Whether it’s at home or at work, feeling safe is also about creating a trusting environment with supportive relationships where people are not distracted by concerns about whether they are valued, or feel threatened that something good in their life will disappear at any moment. In the world of work, psychological safety is key part of working well as a part of a team. When psychological safety exists within a team, team members will openly share their ideas without fear of judgment, feel safer to fail or make a mistake and be their authentic selves without any risk to their jobs. On the other hand, when people on a work team do not feel safe, communication suffers, trust is low, productivity suffers, and the team will not function effectively.
On the personal side, when and where psychological or emotional safety is lacking, this can negatively impact an individual’s mental health and overall well-being. In that, people who feel unsafe are less likely to express their feelings and thoughts openly because of fear of rejection and are more likely to suffer from increased levels of stress and anxiety. They might also shut down or rely on passive aggressive behaviors to express their feelings. So, when and where people do not feel safe to be themselves and express their feelings and thoughts without being labeled or rejected, this can escalate into toxic communication patterns and relationships.
So, when do you feel most unsafe?
Is it when the zeros in your bank account starts to dwindle?
Is it when you are home alone or walking down a dark street?
Is it when you are experiencing conflict with a supervisor or coworker on the job?
Is it when you’re in danger of losing a loved one or when your relationship with your partner has broken down?
How to Foster Physiological Safety
For me, the need to feel emotionally or psychologically safe probably dates back to difficult early childhood experiences.
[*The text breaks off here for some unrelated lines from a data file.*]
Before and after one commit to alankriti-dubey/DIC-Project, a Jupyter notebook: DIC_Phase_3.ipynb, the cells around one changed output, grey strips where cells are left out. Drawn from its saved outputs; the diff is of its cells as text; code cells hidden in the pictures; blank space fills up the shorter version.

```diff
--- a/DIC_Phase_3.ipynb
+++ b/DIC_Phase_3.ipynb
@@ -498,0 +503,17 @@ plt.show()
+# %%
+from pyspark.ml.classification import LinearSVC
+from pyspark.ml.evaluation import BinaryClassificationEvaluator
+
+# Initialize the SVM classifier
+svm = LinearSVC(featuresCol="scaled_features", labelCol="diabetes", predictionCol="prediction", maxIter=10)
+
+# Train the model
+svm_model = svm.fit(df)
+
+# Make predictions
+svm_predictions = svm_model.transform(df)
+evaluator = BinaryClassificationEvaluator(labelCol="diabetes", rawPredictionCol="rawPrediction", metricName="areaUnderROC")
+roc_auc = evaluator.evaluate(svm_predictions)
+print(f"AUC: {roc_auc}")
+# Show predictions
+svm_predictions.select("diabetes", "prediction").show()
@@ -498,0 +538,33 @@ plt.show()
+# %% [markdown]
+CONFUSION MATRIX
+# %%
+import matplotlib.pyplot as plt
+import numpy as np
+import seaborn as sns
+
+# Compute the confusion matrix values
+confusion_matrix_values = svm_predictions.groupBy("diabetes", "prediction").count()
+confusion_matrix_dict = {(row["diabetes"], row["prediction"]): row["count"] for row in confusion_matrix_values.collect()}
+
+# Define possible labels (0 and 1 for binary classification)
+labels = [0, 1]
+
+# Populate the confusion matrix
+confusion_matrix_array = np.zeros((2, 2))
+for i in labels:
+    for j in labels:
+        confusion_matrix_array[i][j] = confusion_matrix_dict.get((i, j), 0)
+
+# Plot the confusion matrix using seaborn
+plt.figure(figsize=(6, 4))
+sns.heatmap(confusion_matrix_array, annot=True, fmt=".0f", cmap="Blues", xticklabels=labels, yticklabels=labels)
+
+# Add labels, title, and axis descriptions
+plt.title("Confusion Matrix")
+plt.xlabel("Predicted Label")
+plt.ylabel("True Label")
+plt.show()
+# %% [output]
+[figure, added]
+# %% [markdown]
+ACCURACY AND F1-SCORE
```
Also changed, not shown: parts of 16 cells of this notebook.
And today, feeling safe has become a crucial ingredient for me to have lasting, meaningful and successful personal and professional relationships. So when I join a new team or establish a new personal relationship, I usually communicate my need for frequent, open, and honest communication and feedback to build and maintain healthy relationships and to minimize conflict. On the professional side, the preference for quality communication is due to the fact that I dislike not having information I need to do my job well and my fear that not having information relevant to my role will make me look incompetent and not function effectively. The same is true on the personal side as well. I have found that the absence of open and honest communication creates conflict, reduces trust and forces people to rely on assumptions, wrongly judge and label other people’s action and behaviors. I find all of this to be unproductive, emotionally draining and a big contributor to toxic relationships that are not good for my peace of mind.
So, how do we foster safety in our personal and professional relationships? There is no simple answer to this question. We all deserve to feel safe The things that trigger you and cause you to feel unsafe might be different from mine and will require different responses. To better understand your triggers, think about a time when you felt safe or unsafe and identify what was happening in that particular situation and how it made you feel . Doing so will help you develop greater self awareness and improve your abilty to avoid the triggers and manage your responses when psychological safety is lacking. Here are a few additional tips for you to consider:
- Build trust by providing clear, consistent, and transparent information.
- Work as team to make decisions towards a common goal.
- Show respect by recognizing and understanding perspectives that differ from your own.
- Practice resiliency by learning lessons from tough situations and choose to hope and heal.
None of these tips guarantee that we will always feel safe. Being safe is not about never taking risk, never being challenged by new perspectives or never being uncomfortable. Being safe is about feeling secure, feeling protected and feeling you can be responsive―no matter the environment or situation. But we cannot do it alone. We all need people to help us feel safe. So, surround yourself with people that will help you feel safer than not.
Until next time, Remember It’sALearningLife!